▸ **SOURCE RECORDS**:
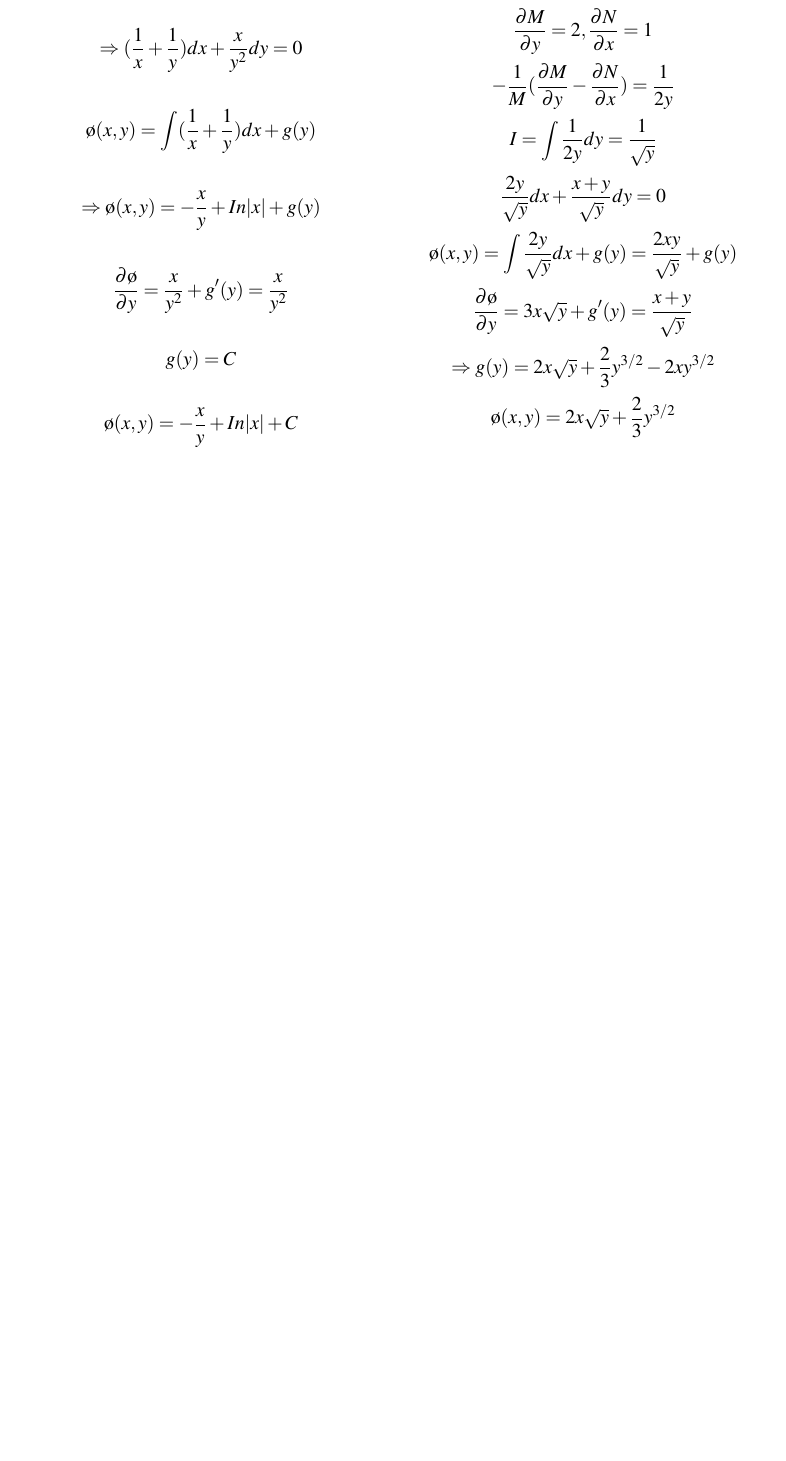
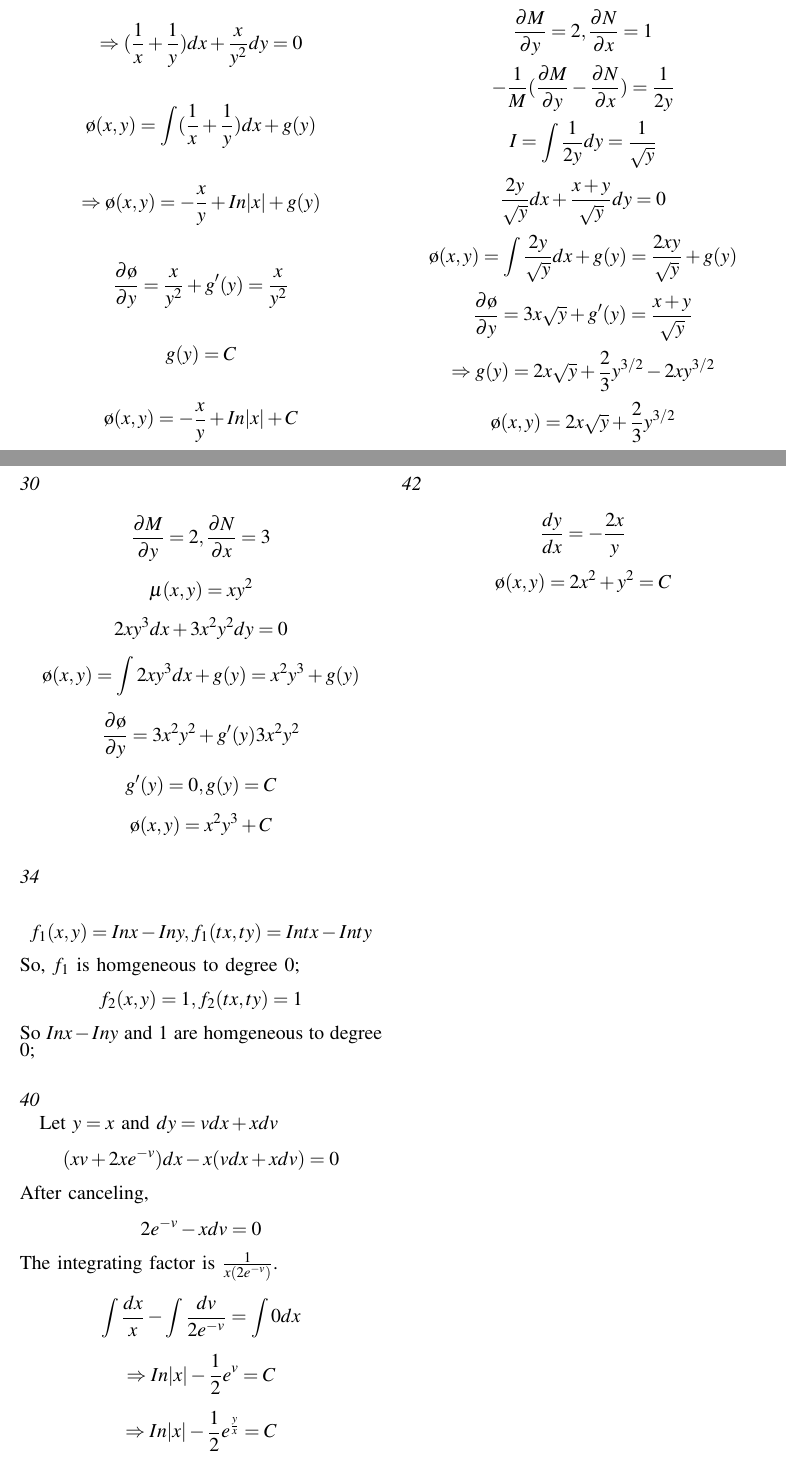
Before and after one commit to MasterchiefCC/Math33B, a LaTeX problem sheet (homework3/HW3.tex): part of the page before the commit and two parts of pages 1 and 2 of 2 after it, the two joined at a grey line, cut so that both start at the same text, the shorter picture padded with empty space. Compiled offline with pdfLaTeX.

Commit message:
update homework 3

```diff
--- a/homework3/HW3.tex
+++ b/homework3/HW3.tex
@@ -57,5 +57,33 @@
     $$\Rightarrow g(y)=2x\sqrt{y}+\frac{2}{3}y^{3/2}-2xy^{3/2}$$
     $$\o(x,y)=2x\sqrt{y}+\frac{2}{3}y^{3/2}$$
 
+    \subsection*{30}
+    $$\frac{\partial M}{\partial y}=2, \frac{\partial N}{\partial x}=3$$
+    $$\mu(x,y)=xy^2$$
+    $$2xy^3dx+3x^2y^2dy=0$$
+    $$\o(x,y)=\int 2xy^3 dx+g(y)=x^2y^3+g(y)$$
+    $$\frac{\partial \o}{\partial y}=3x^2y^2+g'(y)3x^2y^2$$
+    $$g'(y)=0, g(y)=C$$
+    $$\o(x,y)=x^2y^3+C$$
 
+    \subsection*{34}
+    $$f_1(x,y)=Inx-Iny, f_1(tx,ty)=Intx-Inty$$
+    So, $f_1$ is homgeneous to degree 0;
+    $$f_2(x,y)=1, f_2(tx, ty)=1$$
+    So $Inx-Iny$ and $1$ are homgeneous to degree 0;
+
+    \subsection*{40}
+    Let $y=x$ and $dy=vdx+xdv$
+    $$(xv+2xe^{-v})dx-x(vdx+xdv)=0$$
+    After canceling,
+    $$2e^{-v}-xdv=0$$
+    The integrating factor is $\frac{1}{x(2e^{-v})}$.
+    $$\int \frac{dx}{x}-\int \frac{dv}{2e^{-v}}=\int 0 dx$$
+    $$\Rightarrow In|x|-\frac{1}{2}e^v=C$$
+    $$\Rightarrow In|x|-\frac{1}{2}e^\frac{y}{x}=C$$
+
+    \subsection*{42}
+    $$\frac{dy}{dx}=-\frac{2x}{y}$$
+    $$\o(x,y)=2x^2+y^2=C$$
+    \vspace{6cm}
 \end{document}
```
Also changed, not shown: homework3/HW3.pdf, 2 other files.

▸ **WORK TO COMPLETE**: Once the pictures are set aside, output all of the data above verbatim.

▸ **WORKED SOLUTION**:
Before and after one commit to MasterchiefCC/Math33B, a LaTeX problem sheet (homework3/HW3.tex): part of the page before the commit and two parts of pages 1 and 2 of 2 after it, the two joined at a grey line, cut so that both start at the same text, the shorter picture padded with empty space. Compiled offline with pdfLaTeX.

Commit message:
update homework 3

```diff
--- a/homework3/HW3.tex
+++ b/homework3/HW3.tex
@@ -57,5 +57,33 @@
     $$\Rightarrow g(y)=2x\sqrt{y}+\frac{2}{3}y^{3/2}-2xy^{3/2}$$
     $$\o(x,y)=2x\sqrt{y}+\frac{2}{3}y^{3/2}$$
 
+    \subsection*{30}
+    $$\frac{\partial M}{\partial y}=2, \frac{\partial N}{\partial x}=3$$
+    $$\mu(x,y)=xy^2$$
+    $$2xy^3dx+3x^2y^2dy=0$$
+    $$\o(x,y)=\int 2xy^3 dx+g(y)=x^2y^3+g(y)$$
+    $$\frac{\partial \o}{\partial y}=3x^2y^2+g'(y)3x^2y^2$$
+    $$g'(y)=0, g(y)=C$$
+    $$\o(x,y)=x^2y^3+C$$
 
+    \subsection*{34}
+    $$f_1(x,y)=Inx-Iny, f_1(tx,ty)=Intx-Inty$$
+    So, $f_1$ is homgeneous to degree 0;
+    $$f_2(x,y)=1, f_2(tx, ty)=1$$
+    So $Inx-Iny$ and $1$ are homgeneous to degree 0;
+
+    \subsection*{40}
+    Let $y=x$ and $dy=vdx+xdv$
+    $$(xv+2xe^{-v})dx-x(vdx+xdv)=0$$
+    After canceling,
+    $$2e^{-v}-xdv=0$$
+    The integrating factor is $\frac{1}{x(2e^{-v})}$.
+    $$\int \frac{dx}{x}-\int \frac{dv}{2e^{-v}}=\int 0 dx$$
+    $$\Rightarrow In|x|-\frac{1}{2}e^v=C$$
+    $$\Rightarrow In|x|-\frac{1}{2}e^\frac{y}{x}=C$$
+
+    \subsection*{42}
+    $$\frac{dy}{dx}=-\frac{2x}{y}$$
+    $$\o(x,y)=2x^2+y^2=C$$
+    \vspace{6cm}
 \end{document}
```
Also changed, not shown: homework3/HW3.pdf, 2 other files.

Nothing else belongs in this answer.